Tax revenues derived from Alaska’s legal cannabis industry nearly doubled from May to June, from $272,100 to $512,200 – the most in a single month since sales began in late October, Alaska Dispatch News reports. Officials from the state Department of Revenue are anticipating the trend will continue for July.
“This is really incredible,” said Kelly Mazzei, excise tax supervisor for the tax division, in the report. “We knew it would happen; we just didn’t know when.”
In addition to the sales taxes, 40 growers and 15 cultivators paid the state in June and Alaska netted $1,748,500 from legal cannabis sales during the fiscal year, which ended on June 30. The state had projected $2 million after downgrading their projections twice following slower-than-expected sales in January and February.
In June, 547 pounds of flower and 313 pounds of trim were sold by cultivators in the state. Flower is taxed $50-per-ounce and trim is taxed $15-per-ounce.

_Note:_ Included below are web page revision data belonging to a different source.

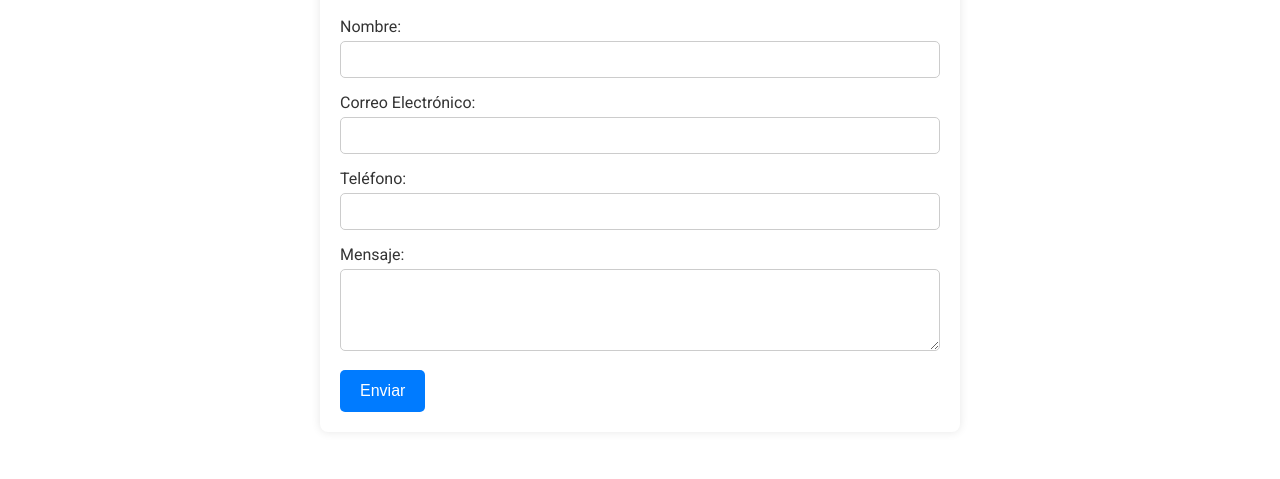
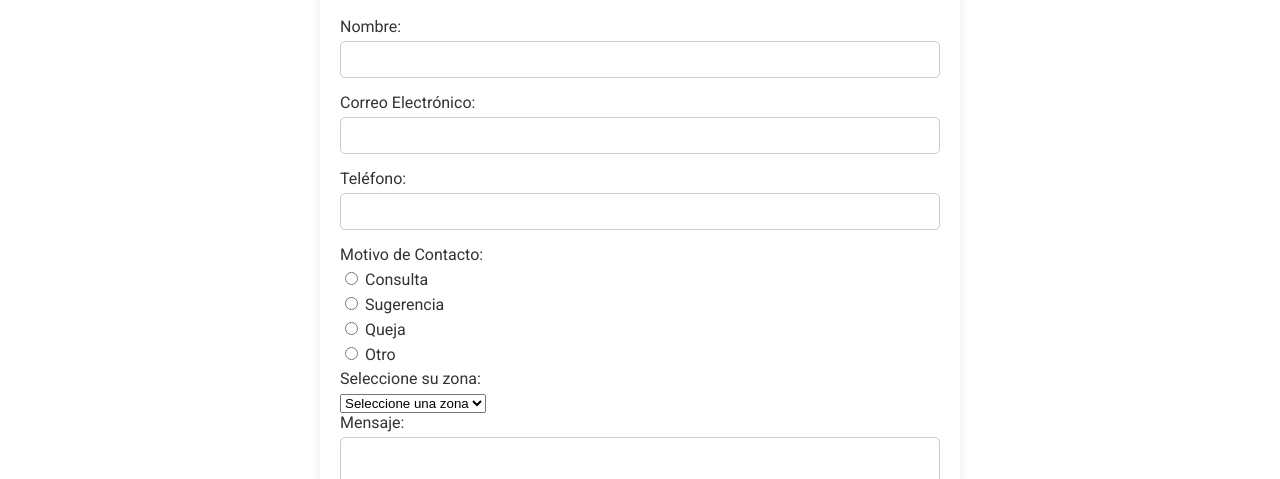
Before and after one commit to balta1084/formulariorrhh2024, a plain HTML site: page public/html/contacto.html in a window 1280 px wide. Shown: the part 242-721 px from the top of the page. Drawn offline with Linux system fonts and the light colour scheme.

Commit message:
Se agrega radiobutton y select al contacto

```diff
--- a/public/html/contacto.html
+++ b/public/html/contacto.html
@@ -53,6 +53,37 @@
         <label for="telefono">Teléfono:</label>
         <input type="tel" id="telefono" name="telefono">
 
+        <label>Motivo de Contacto:</label>
+        <div class="radio-group">
+            <label>
+                <input type="radio" name="reason" value="consulta" required> Consulta
+            </label>
+            <label>
+                <input type="radio" name="reason" value="sugerencia" required> Sugerencia
+            </label>
+            <label>
+                <input type="radio" name="reason" value="queja" required> Queja
+            </label>
+            <label>
+                <input type="radio" name="reason" value="otro" required> Otro
+            </label>
+        </div>
+
+        <label for="zona">Seleccione su zona:</label>
+        <select id="zona" name="zona" required>
+            <option value="">Seleccione una zona</option>
+            <option value="centro">Centro</option>
+            <option value="norte">Norte</option>
+            <option value="sur">Sur</option>
+            <option value="oeste">Oeste</option>
+            <option value="palermo">Palermo</option>
+            <option value="recoleta">Recoleta</option>
+            <option value="belgrano">Belgrano</option>
+            <option value="almagro">Almagro</option>
+            <option value="caballito">Caballito</option>
+            <option value="villa_urquiza">Villa Urquiza</option>
+        </select>
+
         <label for="mensaje">Mensaje:</label>
         <textarea id="mensaje" name="mensaje" rows="4" required></textarea>
 
```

“We also anticipate much larger quantities being sold or transferred [in July] by outdoor cultivators as those crops are harvested,” Mazzei said.

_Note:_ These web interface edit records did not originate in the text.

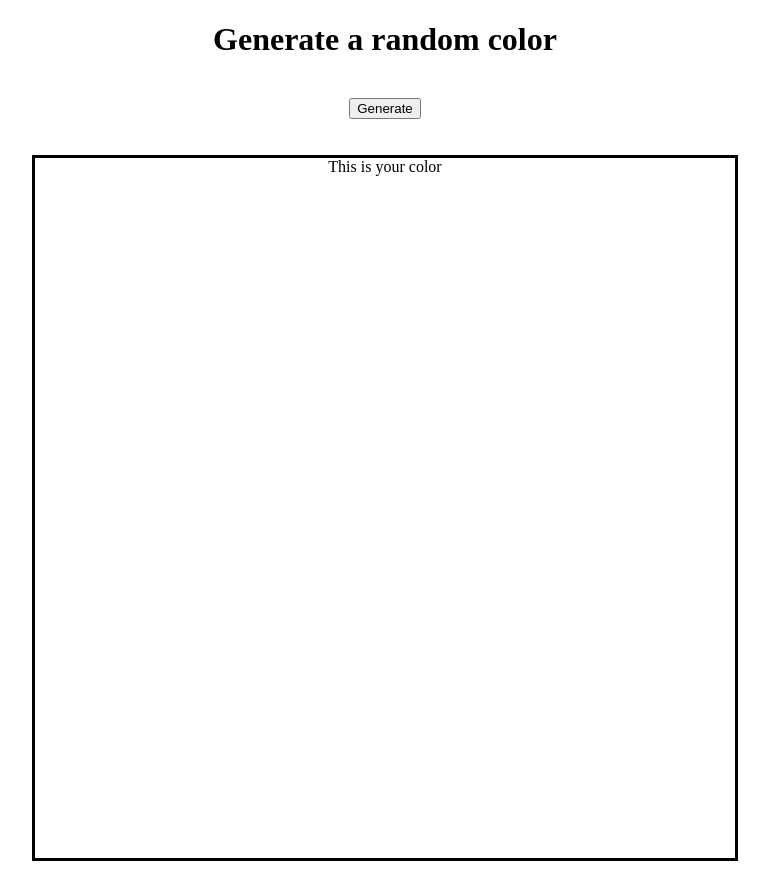
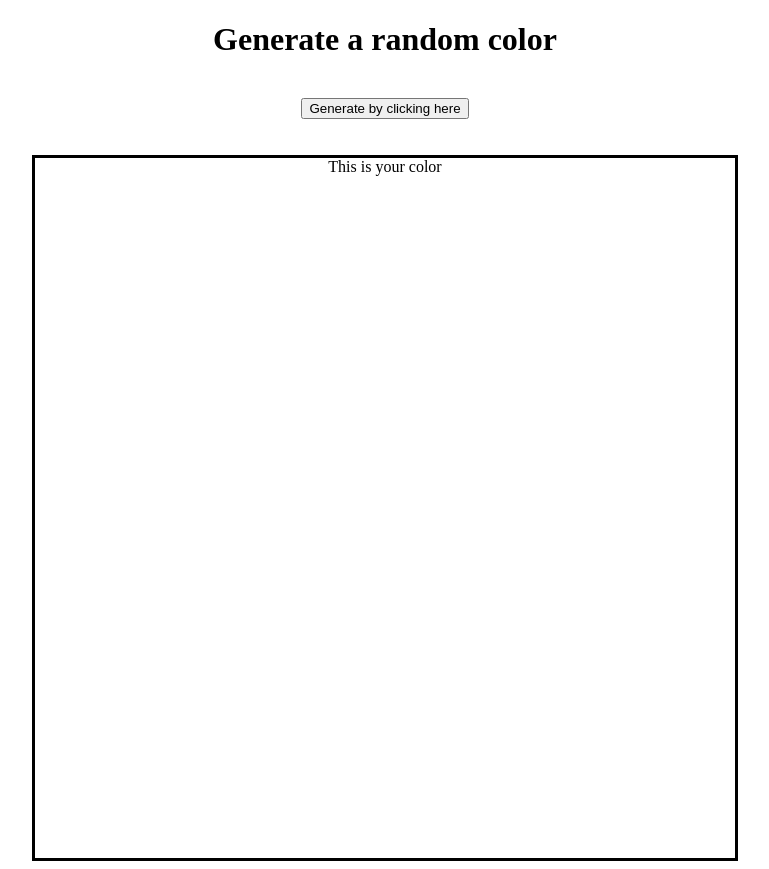
Before and after one commit to akhanal07/Random-Colour-Generator, a plain HTML site: page index.html in a window 1280 px wide. Shown: the whole page, without its empty margins (255-1024 px from the left). Drawn offline with Linux system fonts and the light colour scheme.

Commit message:
commiting for learning

```diff
--- a/index.html
+++ b/index.html
@@ -9,7 +9,7 @@
 <body>
     <h1>Generate a random color</h1>
     <br>
-    <button>Generate </button>
+    <button>Generate by clicking here </button>
     <br>
     <br><br>
     <div>This is your color </div>
```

Under state law, half of the tax revenues are earmarked for the state’s general fund, while the remaining is used for programs to reduce repeat criminal offenders.